Archbishop Lanfranc Didn't Take His Medicine

Dan Graves, MSL
Archbishop Lanfranc Didn't Take His Medicine

Drink this," said the doctor. Trembling with fever, Archbishop Lanfranc did not accept the cup. "First give me the viaticum," he whispered.

One of the clergymen standing by his bed hurried to administer the bread and wine that is given to those in immediate danger of death. Only when that was complete did Lanfranc accept the cup of medicine prepared by his doctor. It never reached his lips. On this day, May 24, 1089, he breathed his last before he could test the doctor's remedy.

Before coming to England, Lanfranc built a reputation not only as a top Bible scholar, but as a clear-headed administrator. Although robbed on the road when he set out to become a monk, he made his way to a small, struggling monastery which he eventually turned into a flourishing religious house. He helped train such famous Medieval scholars as Anselm, not to mention men who became bishops--and one pope. Lanfranc, who often spoke his mind even to rulers, opposed the marriage of Duke William of Normandy (later known as William the Conqueror) to Matilda, but later the two men patched up their differences. Lanfranc then helped win the pope's approval for William's invasion of England.

Crossing to England with William the Conqueror, Lanfranc became the first Norman archbishop of Canterbury. He proved to be one of the most influential, reorganizing and "reforming" the English. This reform consisted largely of setting regular synods (local councils), issuing a complete new set of rules for the clergymen, replacing English clergy with Normans and other foreigners (often using unjust methods), placing the trials of churchmen under separate courts from laymen and barring priests from marrying. He is accused of using forged papers to prove that Canterbury, not York, was to be the "boss" church of England.

Under Pope Gregory VII the antipope Clement arose. Lanfranc refused to take sides, but remained faithful to Gregory.
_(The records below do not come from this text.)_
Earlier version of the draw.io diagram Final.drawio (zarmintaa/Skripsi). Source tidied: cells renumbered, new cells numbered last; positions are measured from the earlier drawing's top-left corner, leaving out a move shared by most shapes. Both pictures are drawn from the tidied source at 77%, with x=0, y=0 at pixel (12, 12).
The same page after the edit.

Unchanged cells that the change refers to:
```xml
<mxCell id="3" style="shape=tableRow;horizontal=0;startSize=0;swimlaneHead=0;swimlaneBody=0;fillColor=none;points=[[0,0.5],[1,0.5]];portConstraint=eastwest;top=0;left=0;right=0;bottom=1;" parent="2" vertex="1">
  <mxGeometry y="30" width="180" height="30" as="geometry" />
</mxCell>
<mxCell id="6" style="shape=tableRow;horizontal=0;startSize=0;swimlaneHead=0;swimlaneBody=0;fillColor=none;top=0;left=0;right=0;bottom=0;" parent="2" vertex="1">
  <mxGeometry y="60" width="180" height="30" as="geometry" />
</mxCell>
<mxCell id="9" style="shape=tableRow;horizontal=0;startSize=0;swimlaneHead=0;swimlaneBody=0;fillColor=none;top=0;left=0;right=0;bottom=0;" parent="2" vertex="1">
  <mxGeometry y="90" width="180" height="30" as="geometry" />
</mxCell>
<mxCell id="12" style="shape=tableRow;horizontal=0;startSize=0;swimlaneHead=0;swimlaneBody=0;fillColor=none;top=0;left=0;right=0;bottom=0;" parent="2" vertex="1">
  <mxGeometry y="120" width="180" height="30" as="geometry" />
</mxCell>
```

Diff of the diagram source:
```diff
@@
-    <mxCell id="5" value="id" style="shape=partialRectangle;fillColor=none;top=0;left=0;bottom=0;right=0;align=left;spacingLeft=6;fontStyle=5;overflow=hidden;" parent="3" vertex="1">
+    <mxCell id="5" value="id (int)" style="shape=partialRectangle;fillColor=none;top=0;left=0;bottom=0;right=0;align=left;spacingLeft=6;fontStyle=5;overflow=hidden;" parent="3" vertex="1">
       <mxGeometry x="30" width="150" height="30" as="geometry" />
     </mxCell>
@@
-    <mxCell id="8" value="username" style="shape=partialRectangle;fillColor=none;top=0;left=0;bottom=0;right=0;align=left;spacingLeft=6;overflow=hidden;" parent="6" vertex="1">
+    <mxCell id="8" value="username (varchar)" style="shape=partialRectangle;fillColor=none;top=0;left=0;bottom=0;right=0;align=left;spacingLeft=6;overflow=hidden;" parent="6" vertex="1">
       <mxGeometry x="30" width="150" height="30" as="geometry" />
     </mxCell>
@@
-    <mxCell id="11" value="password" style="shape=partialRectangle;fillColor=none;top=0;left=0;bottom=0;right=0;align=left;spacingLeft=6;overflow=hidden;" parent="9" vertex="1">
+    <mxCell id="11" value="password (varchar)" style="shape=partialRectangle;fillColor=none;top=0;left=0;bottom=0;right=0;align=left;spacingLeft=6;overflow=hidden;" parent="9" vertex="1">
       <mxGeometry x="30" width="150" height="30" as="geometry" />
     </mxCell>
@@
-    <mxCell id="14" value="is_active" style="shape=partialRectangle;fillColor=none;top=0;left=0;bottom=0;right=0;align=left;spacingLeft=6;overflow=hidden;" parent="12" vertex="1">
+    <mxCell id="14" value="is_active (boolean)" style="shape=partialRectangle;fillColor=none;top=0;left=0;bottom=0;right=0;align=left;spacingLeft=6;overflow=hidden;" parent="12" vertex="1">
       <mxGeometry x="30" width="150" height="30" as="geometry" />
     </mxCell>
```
In a reply to one of his correspondents, he showed his prudence when he wrote, "I have received and read the letter which you sent me by the messenger who brought you mine: certain passages which I found in it displeased me. I disapprove of your attacks on Pope Gregory, calling him Hildebrand and labeling his legates 'thick-heads', and your readiness to laud Clement with such a paean of praise. It is written that a man should not be praised in his lifetime, nor his neighbor slandered. What men are like now in the sight of God and what they shall be like hereafter is still unknown to them."

The archbishop was always highly political. In William's absences, he acted as Vice-Regent. When William died, he convinced the nation to make the conqueror's son William Rufus king and he crowned him himself. Rufus turned out to be a vicious king.

In the sphere of Bible studies, Lanfranc may have given the Bible its chapter and verse divisions. He is one of three candidates credited with adding these helps to the Latin Vulgate version (the other two are the Archbishop of Canterbury, Stephen Langton, and Hugo de Sancto Caro).


  1. Birt, Henry Norbert. "Lanfranc." The Catholic Encyclopedia. New York: Robert Appleton, 1910.
  2. Hook, Walter Farquhar, 1798-1875. Lives of the Archbishops of Canterbury. London, R. Bentley, 1865-1884.
  3. "Lanfranc." Dictionary of National Biography.
  4. "Lanfranc." Encyclopedia Britannica. Encyclopedia Britannica, 1968.
  5. "Lanfranc." The Oxford Dictionary of the Christian Church, edited by F. L. Cross and E. A. Livingstone. Oxford, 1997.
  6. McKilliam, Annie E. A Chronicle of the Archbishops of Canterbury. London: J. Clarke, 1913.

Last updated July, 2007

Originally published April 28, 2010.